Part of managing type 2 diabetes is keeping your blood sugar within a target range. What and how you eat can influence this. While external guidelines and diets can be useful tools, your body is a fabulous guide. We all have innate intuition: the ability to listen to our own thoughts that guide use to make decisions. Here we explore intuitive eating with type 2 diabetes.

What is Intuitive Eating?

Intuitive Eating is a non-diet approach to eating. It encourages you to tune into your body’s hunger and intuitions when it comes to food. Someone who eats intuitively can be described by:

  • Eating for physical, rather than emotional reasons
  • Relying on internal hunger and fullness cues
  • Giving permission to eat with awareness and non-judgement

Intuitive eating practices are associated with less negative body image, lower body mass index (BMI), and can help manage A1C levels. Intuitive Eating doesn’t focus on weight loss and research shows that the more a person tries to lower their BMI through dieting, the more they are at risk for a being a higher weight.

How to Eat More Intuitively with Type 2 Diabetes

Becoming an intuitive eater is a journey. There are 10 guiding principles to help you become more of a intuitive eater. You’ll find certain practices come easier than others.

The 10 Guiding Principles of Intuitive Eating

  1. Reject the Diet Mentality
  2. Honor your Hunger
  3. Make Peace with Food
  4. Challenge the Food Police
  5. Respect your Fullness
  6. Discover the Satisfaction Factor
  7. Honor Your Feelings without Using Food
  8. Respect your Body
  9. Exercise in ways that feel good
  10. Honor Your Health

Instinct, emotion and thought all play a role in eating intuitively.

Begin Your Journey to Intuitive Eating

How do you begin to shift away from using external cues to using your intuition? Start with figuring out your hunger signals. We find that many individuals struggle with eating in response to hunger. Many of us have been conditioned to eat based off schedules, habits, or even unconscious eating.

Start by using a Hunger-Fullness Scale to become more aware of what your body feels like with it’s hungry and when it’s full. Being more mindful in how and when we eat can help us take charge of eating behaviors.

Hunger and Fullness Scale for Type 2 Diabetes
An example of using a scale to figure out your hunger and fullness.

Discover Your Personal Needs, Including Satisfaction

Our physical and emotional needs are both important when it comes to food choices. Although, they may not always agree with each other.

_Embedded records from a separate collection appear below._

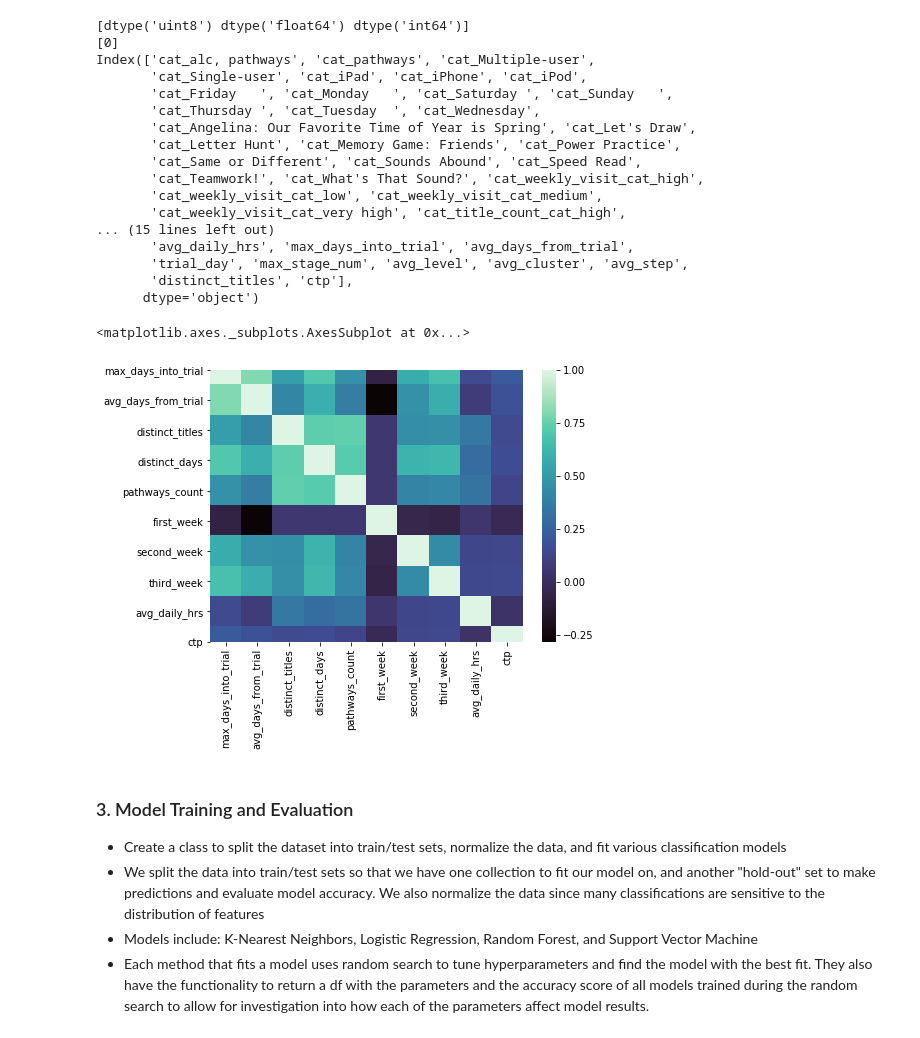
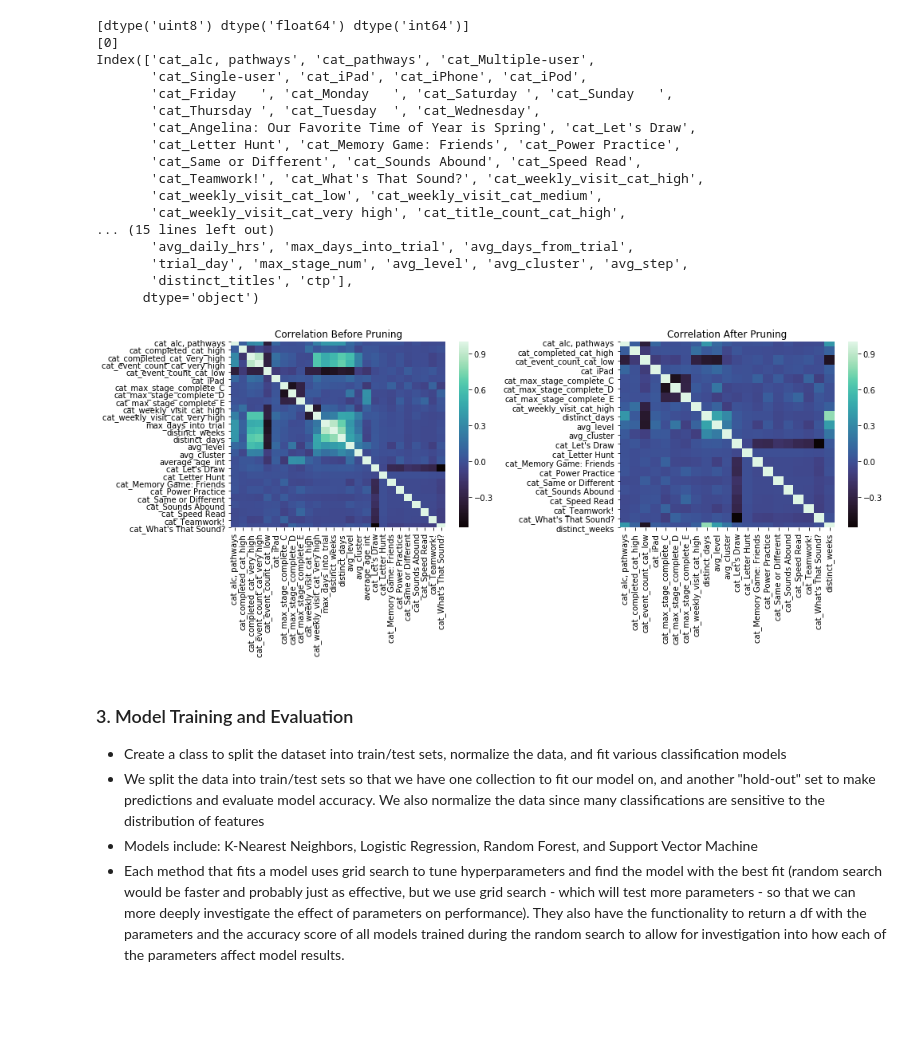
Before and after one commit to christinejiang11/personal_projects, a Jupyter notebook: Homer_Recommendation/Homer_CTP_Classification.ipynb, the cells around one changed output. Saved outputs shown, nothing was run; the diff lists cells and outputs as text; code cells hidden in the pictures; blank space fills up the shorter version.

```diff
--- a/Homer_Recommendation/Homer_CTP_Classification.ipynb
+++ b/Homer_Recommendation/Homer_CTP_Classification.ipynb
@@ -231,12 +231,31 @@ Index(['cat_alc, pathways', 'cat_pathways', 'cat_Multiple-user',
        'trial_day', 'max_stage_num', 'avg_level', 'avg_cluster', 'avg_step',
        'distinct_titles', 'ctp'],
       dtype='object')
-# %%
-plt.rcParams['figure.figsize'] = (7,5)
-sns.heatmap(client_data[['max_days_into_trial','avg_days_from_trial','distinct_titles','distinct_days','pathways_count',
-                   'first_week','second_week','third_week','avg_daily_hrs','ctp']].corr(), cmap = 'mako')
-# %% [output]
-<matplotlib.axes._subplots.AxesSubplot at 0x...>
-[figure, removed]
+# %%
+#Heatmap to visualize correlation among dependent variables
+figure, subaxes = plt.subplots(1,2,figsize=(14,6))
+sns.heatmap(final[['cat_alc, pathways', 'cat_completed_cat_high','cat_completed_cat_very_high','cat_event_count_cat_very high',
+      'cat_event_count_cat_low','cat_iPad','cat_max_stage_complete_C', 'cat_max_stage_complete_D', 'cat_max_stage_complete_E',
+      'cat_weekly_visit_cat_high','cat_weekly_visit_cat_very high', 'max_days_into_trial','distinct_weeks', 'distinct_days',
+      'avg_level', 'avg_cluster', 'average_age_int', "cat_Let's Draw",
+       'cat_Letter Hunt', 'cat_Memory Game: Friends', 'cat_Power Practice',
+       'cat_Same or Different', 'cat_Sounds Abound', 'cat_Speed Read',
+       'cat_Teamwork!', "cat_What's That Sound?"]].corr(), cmap='mako', ax=subaxes[0])
+subaxes[0].set_title('Correlation Before Pruning')
+
+#Heatmap to visualize correlation after removing variables that are highly correlated
+#This is to prevent against multicollinearity, which can affect the calculation of individual predictors
+sns.heatmap(final[['cat_alc, pathways', 'cat_completed_cat_high',
+      'cat_event_count_cat_low','cat_iPad','cat_max_stage_complete_C', 'cat_max_stage_complete_D', 'cat_max_stage_complete_E',
+      'cat_weekly_visit_cat_high','distinct_days',
+      'avg_level', 'avg_cluster',  "cat_Let's Draw",
+       'cat_Letter Hunt', 'cat_Memory Game: Friends', 'cat_Power Practice',
+       'cat_Same or Different', 'cat_Sounds Abound', 'cat_Speed Read',
+       'cat_Teamwork!', "cat_What's That Sound?",'distinct_weeks']].corr(), cmap = 'mako', ax = subaxes[1])
+subaxes[1].set_title('Correlation After Pruning')
+plt.tight_layout()
+plt.show()
+# %% [output]
+[figure, added]
 # %%
 #Define final independent variables (X) and final dependent variable (y)
@@ -251,7 +272,7 @@ y = final['ctp']
 - Create a class to split the dataset into train/test sets, normalize the data, and fit various classification models
 - We split the data into train/test sets so that we have one collection to fit our model on, and another "hold-out" set to make predictions and evaluate model accuracy. We also normalize the data since many classifications are sensitive to the distribution of features
 - Models include: K-Nearest Neighbors, Logistic Regression, Random Forest, and Support Vector Machine
-- Each method that fits a model uses random search to tune hyperparameters and find the model with the best fit. They also have the functionality to return a df with the parameters and the accuracy score of all models trained during the random search to allow for investigation into how each of the parameters affect model results.
+- Each method that fits a model uses grid search to tune hyperparameters and find the model with the best fit (random search would be faster and probably just as effective, but we use grid search - which will test more parameters - so that we can more deeply investigate the effect of parameters on performance). They also have the functionality to return a df with the parameters and the accuracy score of all models trained during the random search to allow for investigation into how each of the parameters affect model results.
 # %%
 class Model:
     def __init__(self, X, y):
```
Also changed, not shown: parts of 15 cells of this notebook.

For example, you may want that fresh-baked chocolate chip cookie but you know that eating the cookie by itself causes your blood sugar to spike and gives you a headache. After asking yourself, “what do I need most right now”, you might choose a glass of milk with half of the cookie. The protein from the milk helps stabilize your blood glucose, and the cookie satisfies your tastes.

Intuitive Eating with type 2 diabetes considers both your physical and emotional needs.

Using Data to Help You Become More Intuitive

Intuitive Eating attends to physical hunger, stomach fullness, and taste satisfaction. How can you do that and still keep your diabetes numbers in target range?

Start with figuring out which foods make your blood sugar spike the most. Take three days and track blood sugar before and after your meals. Track which foods you ate. Notice which foods caused the highest spikes. Write these down on a list. The next time you want to enjoy one of these foods, you may try eating protein with it or eating a smaller amount. Eating this way allows you to eat with satisfaction, while managing your condition.

Changing Habits with Intuitive Eating

Intuitive Eating focuses on the process and not solely on measured outcomes. Eating with intention might be easy on some days and totally absent on others. Start simple. It takes time to change habits. Similar to a muscle, the more you practice the stronger it gets and the easier it becomes.

The information we provide at welldoc.com and welldoc.com/blog is not medical advice, nor is it intended to replace a consultation with a medical professional. Please inform your physician of any changes you make to your diet or lifestyle and discuss these changes with them. If you have questions or concerns about any medical conditions you may have, please contact your physician.